`p ⸱ p ⸧ q: ⸧ :q` = `(p ∧ (p ⸧ q)) ⸧ q`

`p ⸧ q ⸱ ⸧ p ⸧ q` = `(p ⸧ q) ⸧ (p ⸧ q)`

### Dot `.` means `and`

GENERAL:

When the symbol `.` is not next to a `⸧`, the `.` means `and`

EXAMPLE:

`p ⸱ q` is equivilanet to `p AND q`

Note:

The dot `.` in the following formula does NOT mean `and`
`x4 and (not x5) .⸧ (not x7)`
`.⸧` is special, and I will explain `.⸧` later.

### The symbol `⸧` means `if...then`

GENERAL

When `⸧` is by itself (and not next to a `.`) the `⸧` means `logicial-implication`

EXAMPLE:

`P ⸧ Q` means the same thing as `if P then Q`

### Order of Operations

In Mathematics, it is important to specify the order of operations.
For example,

• `(2 + 3) * 4` = `20`
• `2 + (3 * 4)` = `14`

Note that we get two different results (14 or 20) based on whether the addition is performed first, or whether the multiplication is performed first.

Formulas in logic have the same problem: the order of operations matters. That's what the dots in stuff like `.⸧:` are used to indicate.

### Tree Diagrams

It is very helpful to view formulas in logic in terms of trees.

The following tree diagram is for the formula `(P or Q) and R`

The following tree diagram is for the exact same formula `(P or Q) and R`, but with slightly different notation

Every tree has exactly one "root" operator. There is one root node in the tree which the entire rest of tree grows out of. In the above diagrams `and` is the "root" operator. In general, the "root" operator can be any logical operator (`AND`, `OR`, `NOT`, etc...)

### About the symbols `.⸧`, `.⸧:`, `:⸧:`, etc...

Temporarily pretend that `.⸧` is just one big symbol.

`.⸧` means something very different than `.` and `⸧` by themselves.

`.⸧` may look like two symbols (`.` followed by `⸧`), but really `.⸧` is just one big symbol.

All of the following can be viewed as special operators:

• `.⸧`
• `⸧.`
• `.⸧.`
• `:⸧`
• `⸧:`
• `:⸧:`
• `:⸧.`
• etc...

### THE DOTS INDICATE RANK

In symbols like `.⸧`, The dots indicate rank.

• one dot (`.`) means rank #1
• two dots (`..` or `:`) means rank #2
• three dots (`...` or `∴`) means rank#3
• four dots (`....`) means rank#4

Note that a colon character `:` is just short-hand for the number `2`

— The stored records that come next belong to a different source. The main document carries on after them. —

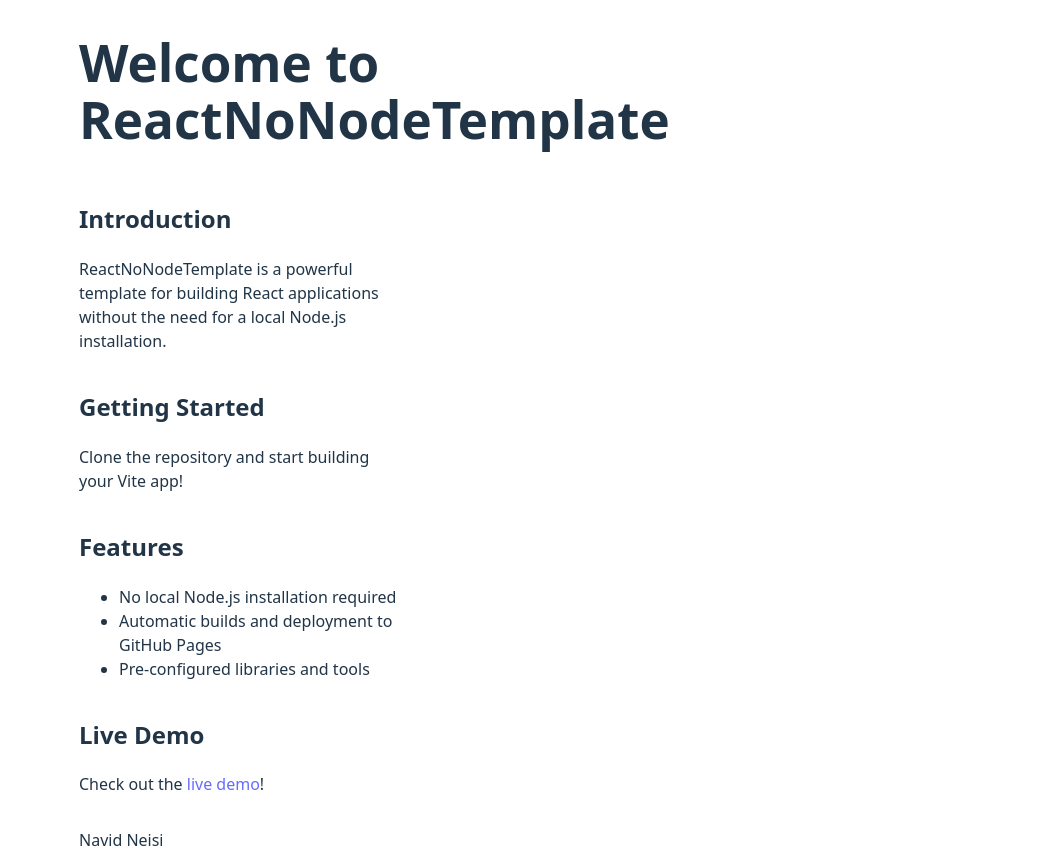
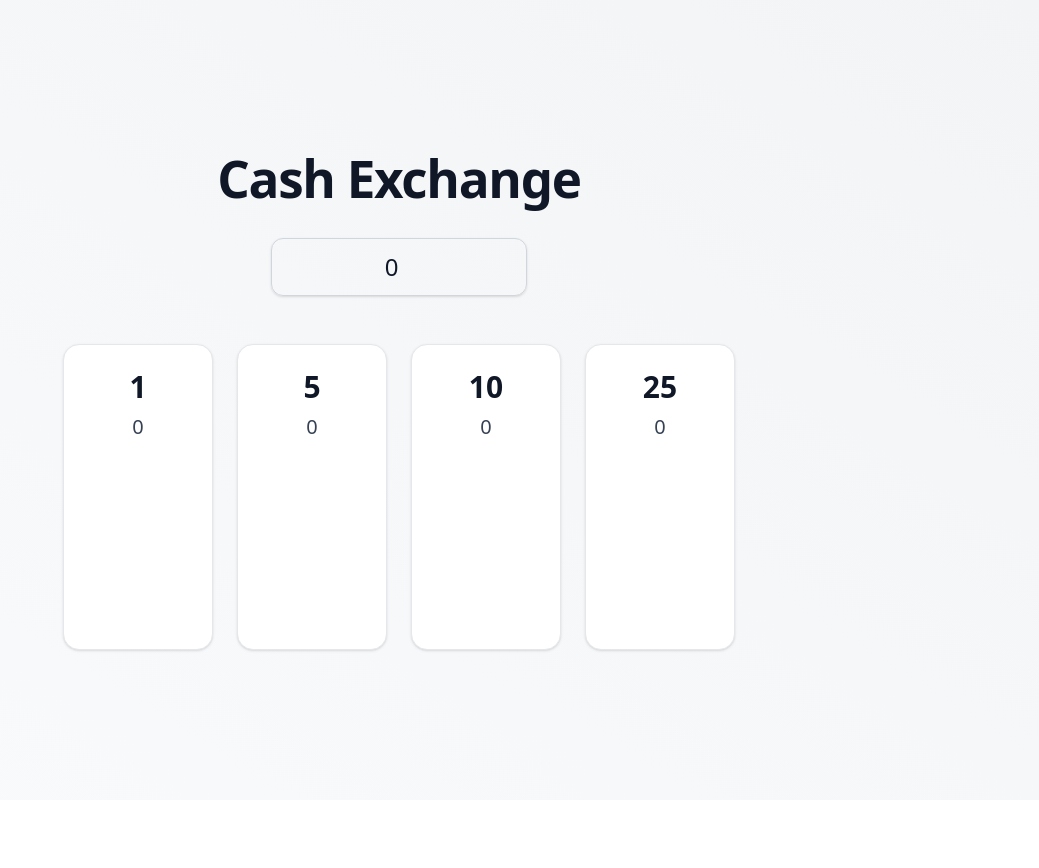
Before and after one commit to Nqvid84/BillsExchange, a React (Vite) app: page / in a window 1280 px wide. Shown: the whole page, without its empty margins (241-1280 px from the left). After the commit the page ends 800 px from the top, so only its background shows below. Built offline with nearby package versions, Linux system fonts and the light colour scheme.

Commit message:
feat: added card visual and coin representation

```diff
--- a/package.json
+++ b/package.json
@@ -12,11 +12,12 @@
     "preview": "vite preview"
   },
   "dependencies": {
+    "@tailwindcss/vite": "^4.1.13",
     "react": "^19.1.0",
-    "react-dom": "^19.1.0"
+    "react-dom": "^19.1.0",
+    "tailwindcss": "^4.1.13"
   },
   "devDependencies": {
-    "gh-pages": "^6.3.0",
     "@eslint/js": "^9.30.1",
     "@types/react": "^19.1.8",
     "@types/react-dom": "^19.1.6",
@@ -24,6 +25,7 @@
     "eslint": "^9.30.1",
     "eslint-plugin-react-hooks": "^5.2.0",
     "eslint-plugin-react-refresh": "^0.4.20",
+    "gh-pages": "^6.3.0",
     "globals": "^16.3.0",
     "typescript": "~5.8.3",
     "typescript-eslint": "^8.35.1",
--- a/src/App.tsx
+++ b/src/App.tsx
@@ -1,36 +1,41 @@
-function App() {
+import React, { useState } from "react";
+import { Cards } from "./component/cards";
+import type { bills, exchange } from "./types";
+import { exchangeQuinary } from "./utils/exchange";
+import { initialExchange } from "./constants";
+
+const App: React.FC = () => {
+  const [amount, setAmount] = useState(0);
+  const [exchange, setExchange] = useState<exchange>(initialExchange);
+
+  const handleInput = (e: React.ChangeEvent<HTMLInputElement>) => {
+    const value = Math.max(0, Number(e.target.value) || 0)
+
+    setAmount(value);
+    setExchange(exchangeQuinary(value));
+  }
+
   return (
-    <>
-      <header>
-        <h1>Welcome to ReactNoNodeTemplate</h1>
-      </header>
-      <div>
-        <section>
-          <h2>Introduction</h2>
-          <p>ReactNoNodeTemplate is a powerful template for building React applications without the need for a local Node.js installation.</p>
-        </section>
-        <section>
-          <h2>Getting Started</h2>
-          <p>Clone the repository and start building your Vite app!</p>
-        </section>
-        <section>
-          <h2>Features</h2>
-          <ul>
-            <li>No local Node.js installation required</li>
-            <li>Automatic builds and deployment to GitHub Pages</li>
-            <li>Pre-configured libraries and tools</li>
-          </ul>
-        </section>
-        <section>
-          <h2>Live Demo</h2>
-          <p>Check out the <a href="https://nqvid84.github.io/ReactNoNodeTemplate/">live demo</a>!</p>
-        </section>
+    <div className="min-h-screen min-w-screen flex flex-col items-center justify-center bg-gradient-to-tr from-gray-50 to-gray-100 text-gray-900 px-6">
+      <h1 className="text-4xl md:text-5xl font-bold mb-8 tracking-tight">
+        Cash Exchange
+      </h1>
+
+      <input
+        type="number"
+        value={amount}
+        onChange={handleInput}
+        placeholder="Enter amount"
+        className="w-64 text-center text-2xl font-medium p-3 border border-gray-300 rounded-xl shadow-sm focus:outline-none focus:ring-2 focus:ring-indigo-400 transition"
+      />
+
+      <div className="grid grid-cols-2 md:grid-cols-4 gap-6 mt-12 w-full max-w-2xl">
+        {Object.entries(exchange).map(([bill, count]) => (
+          <Cards bill={bill as unknown as bills} count={count} />
+        ))}
       </div>
-      <footer>
-        <p>Navid Neisi</p>
-      </footer>
-    </>
+    </div>
   );
-}
+};
 
 export default App;
--- /dev/null
+++ b/src/component/bill.tsx
@@ -0,0 +1,30 @@
+import { memo } from 'react'
+import type { bills } from '../types'
+import { billColors, billsStyle } from '../constants/styles'
+
+interface BillProps {
+  index: number
+  bill: bills
+}
+
+const BillComponent = ({ index, bill }: BillProps) => {
+  return (
+    <div
+      style={{
+        transform: `translateY(-${index * 10}px)`,
+        zIndex: index,
+      }}
+      className={`absolute bottom-0 border border-black rounded-full flex justify-center items-center
+      ${billColors[bill]} p-1`}
+    >
+      <div
+        className={`border border-black rounded-full flex justify-center items-center ${billsStyle[bill]}`}
+      >
+        {bill}
+      </div>
+    </div>
+  )
+}
+
+
+export const Bill = memo(BillComponent)
--- /dev/null
+++ b/src/component/cards.tsx
@@ -0,0 +1,30 @@
+import { memo, useMemo } from 'react'
+import type { bills } from '../types'
+import { Bill } from './bill'
+
+interface CardsProps {
+  bill: bills,
+  count: number
+}
+
+const CardsComponent = ({ count, bill }: CardsProps) => {
+  const renderBills = useMemo(() => Array.from({ length: count }), [count]);
+
+  return (
+    <div
+      key={bill}
+      className="relative flex flex-col items-center justify-start rounded-2xl border border-gray-200 bg-white shadow-sm p-6 hover:shadow-md transition"
+    >
+      <span className="text-3xl font-semibold mb-2">{bill}</span>
+      <span className="text-xl font-medium text-gray-700">{count}</span>
+
+      <div className="relative w-20 h-40 mt-6">
+        {renderBills.map((_, index) => (
+          <Bill key={index} index={index} bill={bill} />
+        ))}
+      </div>
+    </div>
+  )
+}
+
+export const Cards = memo(CardsComponent)
--- a/src/constants/index.ts
+++ b/src/constants/index.ts
@@ -1,8 +1,8 @@
-import { exchange } from "../types"
+import type { exchange } from "../types"
 
 export const initialExchange: exchange = {
-    "25": 0,
-    "10": 0,
-    "5": 0,
-    "1": 0,
+    25: 0,
+    10: 0,
+    5: 0,
+    1: 0,
 }
--- /dev/null
+++ b/src/constants/styles.ts
@@ -0,0 +1,15 @@
+import type { bills as billsType } from "../types";
+
+export const billsStyle: Record<billsType, string> = {
+  25: "w-24 h-24 bg-[#e07a5f]",
+  10: "w-20 h-20 bg-[#3d405b] text-white",
+  5: "w-16 h-16 bg-[#81b29a]",
+  1: "w-12 h-12 bg-[#f2cc8f]",
+}
+
+export const billColors: Record<billsType, string> = {
+  25: "bg-[#e07a5f]",
+  10: "bg-[#3d405b] text-white",
+  5: "bg-[#81b29a]",
+  1: "bg-[#f2cc8f]",
+}
--- a/src/index.css
+++ b/src/index.css
@@ -1,3 +1,5 @@
+@import "tailwindcss";
+
 :root {
   font-family: system-ui, Avenir, Helvetica, Arial, sans-serif;
   line-height: 1.5;
@@ -11,15 +13,6 @@
   text-rendering: optimizeLegibility;
   -webkit-font-smoothing: antialiased;
   -moz-osx-font-smoothing: grayscale;
-}
-
-div {
-  display: flex;
-  flex-direction: column;
-  justify-items: center;
-  align-items: start;
-  width: 50%;
-  height: 100lvh;
 }
 
 a {
@@ -38,7 +31,7 @@ body {
   justify-items: center;
   align-items: center;
   place-items: center;
-  min-width: 320px;
+  width: 100%;
   min-height: 100vh;
 }
 
--- a/src/types/index.ts
+++ b/src/types/index.ts
@@ -1,3 +1,3 @@
-export type bills = "25" | "10" | "5" | "1"
+export type bills = 25 | 10 | 5 | 1
 
 export type exchange = Record<bills, number>
--- a/src/utils/exchange.ts
+++ b/src/utils/exchange.ts
@@ -1,16 +1,29 @@
-import { exchange as exchangeType } from "../types"
+import type { bills, exchange as exchangeType } from "../types"
 import { initialExchange } from "../constants"
 
-export const exchange = (amount: number): exchangeType => {
-    let exchanges: exchangeType = initialExchange;
+export const exchangeQuinary = (amount: number): exchangeType => {
+    const exchanges: exchangeType = initialExchange;
 
     const totalFives = Math.floor(amount / 5);
 
-    const exchanges['25'] = Math.floor(totalFives / 5);
-    const exchanges['10'] = Math.floor((totalFives % 5) / 2);
-    const exchanges['5']  = (totalFives % 5) % 2;
+    exchanges[25] = Math.floor(totalFives / 5);
+    exchanges[10] = Math.floor((totalFives % 5) / 2);
+    exchanges[5]  = (totalFives % 5) % 2;
 
-    const exchanges['1']  = amount % 5;
+    exchanges[1]  = amount % 5;
 
     return exchanges;
 }
+
+export const exchangeGreedy = (amount: number, bills: bills[]): exchangeType => {
+    const exchanges: exchangeType = initialExchange;
+
+    for (const bill of bills) {
+        exchanges[bill] = Math.floor(amount / bill);
+        amount %= bill;
+    }
+
+    exchanges[1] = amount;
+
+    return exchanges;
+}
--- a/vite.config.ts
+++ b/vite.config.ts
@@ -1,8 +1,12 @@
 import { defineConfig } from 'vite'
 import react from '@vitejs/plugin-react'
+import tailwindcss from '@tailwindcss/vite'
 
 // https://vite.dev/config/
 export default defineConfig({
-  base: '/ReactNoNodeTemplate/',
-  plugins: [react()],
+  base: '/BillExchange',
+  plugins: [
+    tailwindcss(),
+    react()
+  ],
 })
```
Also changed, not shown: 2 other files (tests, documents, lock files or other folders).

`::⸧:.` means something like `4 ⸧ 3`

The dots are just a way of counting.

### You can combine `.` with and operators besides `⸧` ###

You can put dots on the left or right of any operator symbol.

Suppose `v` represents the "`or`" operator

Then, `...v.` is okay, just like `...⸧.`

### How to draw a tree from stuff like `:⸧.`

It is extremely confusing for `.` to sometimes mean `and` and for `.` to sometimes be a number indicating something about the order of operations.

Step 1) write down a modified copy of your original formula.
Wherever `.` is used for `and` are replace `.` by some other symbol.
Use any symbol for `and` that you like other than `.`
You could use `^` for `and`.
Even the word `and` is okay to use.

For example, `w . x. y. z` becomes `w ^ x ^ y ^ z`

Step 2) do not try to read the formula; just find the largest collection of dots to the left or right of an operator symbol. That operator symbol is the "root" of the tree.

The following looks like a horribly complicated formula, but do not read the whole formula, just look for the largest clump of dots.

`x1 OR. x2 ⸧ x3 : AND x12 ∴OR. x8 ⸧ x9`

The largest clump of dots shows us that the root operator is `∴OR.`
If you write the whole formula, but with the root operator in a different font style, it looks like this:

`x1 OR. x2 ⸧ x3 : AND x12` OR `x8 ⸧ x9`

To figure out the root operator, do not sum the dots together.
The rank of `∴OR.` is 3, not 4.
You are supposed to be looking at the maximum of the number of the dots on the left or right side of the operator.
The operator with the largest maximum number of dots is the root operator.

Repeat the process for the left-child of the root node:

`x1 OR. x2 ⸧ x3 :AND x12`

The operator with the maximum number of left/right dots is `:AND`

Repeat again.

The following two formulae are equivalent:

• WEIRD DOT NOTATION: `x1 OR . x2 ⸧ x3 :AND x12 ∴OR. x8 ⸧ x9`
• NO WEIRD DOTS: `([x1 OR (x2 ⸧ x3)] AND x12) OR (x8 ⸧ x9)`

When you see a dotted operator, like `:⸧.`, the leftmost `:` means that to find the the left child of `:⸧.` you can:

1. get out a highlighter pen/marker
2. put the highlighter down on the colon `:`
3. start moving the highlighting pen to the left.
4. Stop highlighting when until you encounter a cluster of strictly dots.
5. All of the highlighted text is the left child of `:⸧.`

In the following example, `\$\$\$\$\$\$\$\$\$ .AND. \$\$\$\$\$\$\$\$\$` is the left child of `::⸧`

`P ⸧:::: \$\$\$\$\$\$\$\$\$ .AND. \$\$\$\$\$\$\$\$\$ ::⸧ Q`

Below, we emphasize the left-child of `::⸧` by changing the font:

P ⸧:::: `\$\$\$\$\$\$\$\$\$ .AND. \$\$\$\$\$\$\$\$\$` ::⸧ Q

The rule: for `::⸧` is to go left until you hit a cluster of more than 4 dots.

As a new/separate example, note that `:⸧.` has one rightward dot.
To find the right child of `:⸧.`, move rightwards until you encounter a group of 2 dots or more.

For `.⸧......` move rightward until you hit a cluster of 7 or more dots.

If you reach the left or right end of the formula without encountering a larger group of dots, then that means that the entire left-side or right-side of the formula is the left-child or right-child of that particular operator.

### A Really Big Example

WEIRD DOTTY NOTATION:
`x1 OR. x2 ⸧ x3 :AND x12 ...OR. x8 ⸧ x9 ::⸧:: x11 AND:. x4 and (not x5) .⸧ (not x7) :OR x10`

NICE EASY TO READY PARENTHESES (NON-DOTTY):
`([ x1 OR (x2 ⸧ x3) ] AND x12) OR (x8 ⸧ x9) ⸧ (X11 AND [([X4 AND (not x5) ] ⸧ (not x7)) OR x10])`

All of the follow diagrams are trees of the same formula.

There is more than one tree diagram so that you can compare the different notations